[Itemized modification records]
* * * *

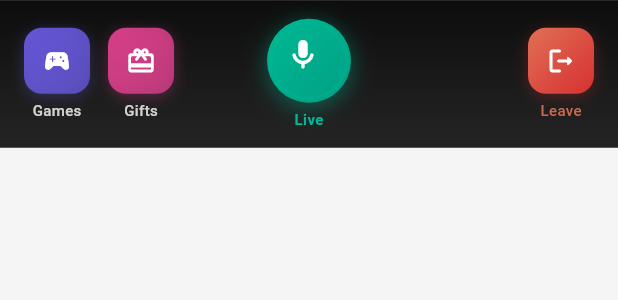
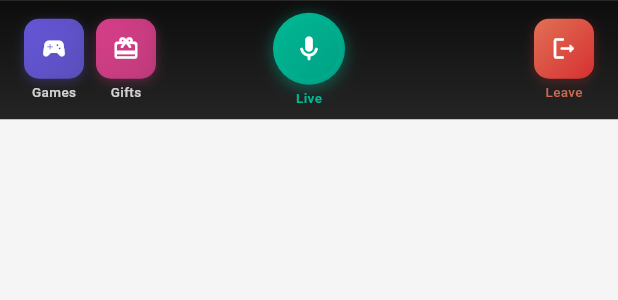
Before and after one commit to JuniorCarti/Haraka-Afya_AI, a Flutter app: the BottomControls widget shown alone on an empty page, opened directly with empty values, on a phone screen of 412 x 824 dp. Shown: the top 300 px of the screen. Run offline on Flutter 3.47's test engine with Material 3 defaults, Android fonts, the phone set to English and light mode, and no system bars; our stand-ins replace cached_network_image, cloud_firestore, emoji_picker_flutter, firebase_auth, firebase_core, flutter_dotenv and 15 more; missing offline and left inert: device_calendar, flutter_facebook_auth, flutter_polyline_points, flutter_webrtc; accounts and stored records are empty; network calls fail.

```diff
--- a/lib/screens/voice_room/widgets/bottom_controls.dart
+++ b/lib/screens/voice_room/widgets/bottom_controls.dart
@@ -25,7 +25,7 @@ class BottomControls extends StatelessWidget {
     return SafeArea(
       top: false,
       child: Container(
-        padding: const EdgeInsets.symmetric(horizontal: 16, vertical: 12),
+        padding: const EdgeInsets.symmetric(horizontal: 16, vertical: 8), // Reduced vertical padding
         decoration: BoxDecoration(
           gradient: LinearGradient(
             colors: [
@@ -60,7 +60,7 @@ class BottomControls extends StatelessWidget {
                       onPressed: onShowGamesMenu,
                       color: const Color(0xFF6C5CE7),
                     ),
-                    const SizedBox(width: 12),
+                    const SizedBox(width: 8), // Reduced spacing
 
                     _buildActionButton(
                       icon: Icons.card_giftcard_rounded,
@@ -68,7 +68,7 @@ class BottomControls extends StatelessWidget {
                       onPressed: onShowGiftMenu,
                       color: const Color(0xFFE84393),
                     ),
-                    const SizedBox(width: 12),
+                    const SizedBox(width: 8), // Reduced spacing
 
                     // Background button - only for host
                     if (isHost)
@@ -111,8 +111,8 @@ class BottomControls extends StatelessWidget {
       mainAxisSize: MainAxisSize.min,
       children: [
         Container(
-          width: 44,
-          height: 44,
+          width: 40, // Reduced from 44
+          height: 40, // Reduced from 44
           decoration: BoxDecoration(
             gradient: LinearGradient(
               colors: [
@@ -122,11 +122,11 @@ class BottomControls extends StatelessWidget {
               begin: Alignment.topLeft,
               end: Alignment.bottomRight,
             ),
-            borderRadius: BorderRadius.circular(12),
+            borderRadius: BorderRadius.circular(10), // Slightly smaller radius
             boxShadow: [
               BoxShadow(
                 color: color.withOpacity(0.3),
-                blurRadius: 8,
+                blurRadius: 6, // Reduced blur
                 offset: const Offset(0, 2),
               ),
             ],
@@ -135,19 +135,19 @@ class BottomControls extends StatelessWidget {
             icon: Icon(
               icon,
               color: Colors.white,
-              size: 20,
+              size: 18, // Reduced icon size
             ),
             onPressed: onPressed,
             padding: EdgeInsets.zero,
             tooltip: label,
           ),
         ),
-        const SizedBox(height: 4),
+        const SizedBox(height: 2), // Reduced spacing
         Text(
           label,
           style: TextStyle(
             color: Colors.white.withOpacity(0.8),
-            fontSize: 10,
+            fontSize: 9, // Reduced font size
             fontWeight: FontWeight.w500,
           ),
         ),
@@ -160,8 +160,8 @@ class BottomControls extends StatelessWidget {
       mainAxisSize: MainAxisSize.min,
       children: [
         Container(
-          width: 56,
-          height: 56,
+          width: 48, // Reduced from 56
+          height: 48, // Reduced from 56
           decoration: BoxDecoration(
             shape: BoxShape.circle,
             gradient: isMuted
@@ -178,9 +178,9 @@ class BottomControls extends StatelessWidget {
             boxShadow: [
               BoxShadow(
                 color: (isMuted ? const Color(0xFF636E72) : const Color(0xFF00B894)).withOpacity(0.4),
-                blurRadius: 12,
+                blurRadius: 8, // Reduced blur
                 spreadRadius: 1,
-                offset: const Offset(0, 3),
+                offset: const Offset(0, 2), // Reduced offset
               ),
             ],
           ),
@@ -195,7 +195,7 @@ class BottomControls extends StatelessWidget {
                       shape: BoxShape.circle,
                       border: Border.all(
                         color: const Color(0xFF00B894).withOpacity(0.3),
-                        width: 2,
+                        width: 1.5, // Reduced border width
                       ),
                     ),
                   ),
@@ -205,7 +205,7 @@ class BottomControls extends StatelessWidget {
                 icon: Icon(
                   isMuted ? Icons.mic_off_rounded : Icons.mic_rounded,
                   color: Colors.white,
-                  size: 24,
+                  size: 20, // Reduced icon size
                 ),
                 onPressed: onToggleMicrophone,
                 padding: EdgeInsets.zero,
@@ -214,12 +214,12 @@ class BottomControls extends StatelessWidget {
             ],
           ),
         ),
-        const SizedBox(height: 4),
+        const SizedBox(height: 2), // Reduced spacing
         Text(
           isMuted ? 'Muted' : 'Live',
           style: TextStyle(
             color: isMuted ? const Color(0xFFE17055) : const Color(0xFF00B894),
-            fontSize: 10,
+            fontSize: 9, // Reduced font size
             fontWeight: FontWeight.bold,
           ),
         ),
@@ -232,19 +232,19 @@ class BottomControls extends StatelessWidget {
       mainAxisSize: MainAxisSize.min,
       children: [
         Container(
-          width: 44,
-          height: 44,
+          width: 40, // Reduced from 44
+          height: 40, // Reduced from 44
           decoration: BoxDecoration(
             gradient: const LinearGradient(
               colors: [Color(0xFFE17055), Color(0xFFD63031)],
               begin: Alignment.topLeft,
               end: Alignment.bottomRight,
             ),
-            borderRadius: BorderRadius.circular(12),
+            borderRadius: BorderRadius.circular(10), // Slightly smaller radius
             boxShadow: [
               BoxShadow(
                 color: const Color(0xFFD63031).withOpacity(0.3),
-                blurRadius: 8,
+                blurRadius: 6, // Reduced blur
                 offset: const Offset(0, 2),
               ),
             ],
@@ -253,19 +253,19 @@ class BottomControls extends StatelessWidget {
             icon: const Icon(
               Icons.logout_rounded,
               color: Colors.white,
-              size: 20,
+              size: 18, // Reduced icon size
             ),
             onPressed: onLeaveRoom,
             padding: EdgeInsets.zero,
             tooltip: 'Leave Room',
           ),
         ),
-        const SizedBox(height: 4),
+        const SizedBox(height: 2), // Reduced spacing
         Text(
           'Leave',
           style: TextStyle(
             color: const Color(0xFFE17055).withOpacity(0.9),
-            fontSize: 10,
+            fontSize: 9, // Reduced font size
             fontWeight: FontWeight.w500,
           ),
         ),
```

* * * *

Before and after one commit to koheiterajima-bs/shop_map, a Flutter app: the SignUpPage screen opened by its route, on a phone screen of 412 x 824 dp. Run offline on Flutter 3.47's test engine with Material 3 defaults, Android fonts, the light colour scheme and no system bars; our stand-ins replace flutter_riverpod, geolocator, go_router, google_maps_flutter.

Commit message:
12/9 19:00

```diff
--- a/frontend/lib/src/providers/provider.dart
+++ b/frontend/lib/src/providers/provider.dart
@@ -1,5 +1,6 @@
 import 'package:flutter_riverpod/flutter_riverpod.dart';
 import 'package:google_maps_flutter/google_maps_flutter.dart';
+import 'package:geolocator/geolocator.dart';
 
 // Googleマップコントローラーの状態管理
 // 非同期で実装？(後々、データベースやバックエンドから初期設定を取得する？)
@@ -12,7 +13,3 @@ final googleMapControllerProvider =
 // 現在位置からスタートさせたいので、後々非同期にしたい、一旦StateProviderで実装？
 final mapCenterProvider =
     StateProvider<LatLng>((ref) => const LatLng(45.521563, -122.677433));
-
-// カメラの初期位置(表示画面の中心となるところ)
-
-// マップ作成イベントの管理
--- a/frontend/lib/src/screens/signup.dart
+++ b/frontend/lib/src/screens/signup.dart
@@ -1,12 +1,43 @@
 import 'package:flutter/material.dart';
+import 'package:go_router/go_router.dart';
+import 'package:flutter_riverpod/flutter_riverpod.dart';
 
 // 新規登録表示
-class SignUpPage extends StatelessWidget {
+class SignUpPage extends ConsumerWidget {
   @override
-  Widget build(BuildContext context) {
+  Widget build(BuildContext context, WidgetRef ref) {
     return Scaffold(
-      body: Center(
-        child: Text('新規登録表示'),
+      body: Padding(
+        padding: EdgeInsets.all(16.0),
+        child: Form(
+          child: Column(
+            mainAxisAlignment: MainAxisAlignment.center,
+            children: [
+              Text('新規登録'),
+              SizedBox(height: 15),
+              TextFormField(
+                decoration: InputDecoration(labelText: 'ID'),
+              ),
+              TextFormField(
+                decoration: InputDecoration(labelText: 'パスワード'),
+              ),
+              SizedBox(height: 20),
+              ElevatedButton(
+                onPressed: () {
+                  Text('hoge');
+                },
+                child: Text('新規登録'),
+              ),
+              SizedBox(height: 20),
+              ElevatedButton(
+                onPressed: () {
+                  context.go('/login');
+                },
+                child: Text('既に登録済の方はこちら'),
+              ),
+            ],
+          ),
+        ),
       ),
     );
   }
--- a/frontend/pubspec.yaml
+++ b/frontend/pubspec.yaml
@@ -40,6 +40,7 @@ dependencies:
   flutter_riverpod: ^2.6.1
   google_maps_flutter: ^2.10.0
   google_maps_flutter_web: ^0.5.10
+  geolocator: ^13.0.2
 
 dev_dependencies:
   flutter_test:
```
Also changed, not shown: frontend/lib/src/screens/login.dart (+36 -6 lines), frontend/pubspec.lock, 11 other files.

* * * *

■ **WORK REQUIRED**
Look through the data above. Each line containing the word "onPressed" needs to be copied.

■ **WRITTEN SOLUTION**
                       onPressed: onShowGamesMenu,
                       onPressed: onShowGiftMenu,
             onPressed: onPressed,
                 onPressed: onToggleMicrophone,
             onPressed: onLeaveRoom,
+                onPressed: () {
+                onPressed: () {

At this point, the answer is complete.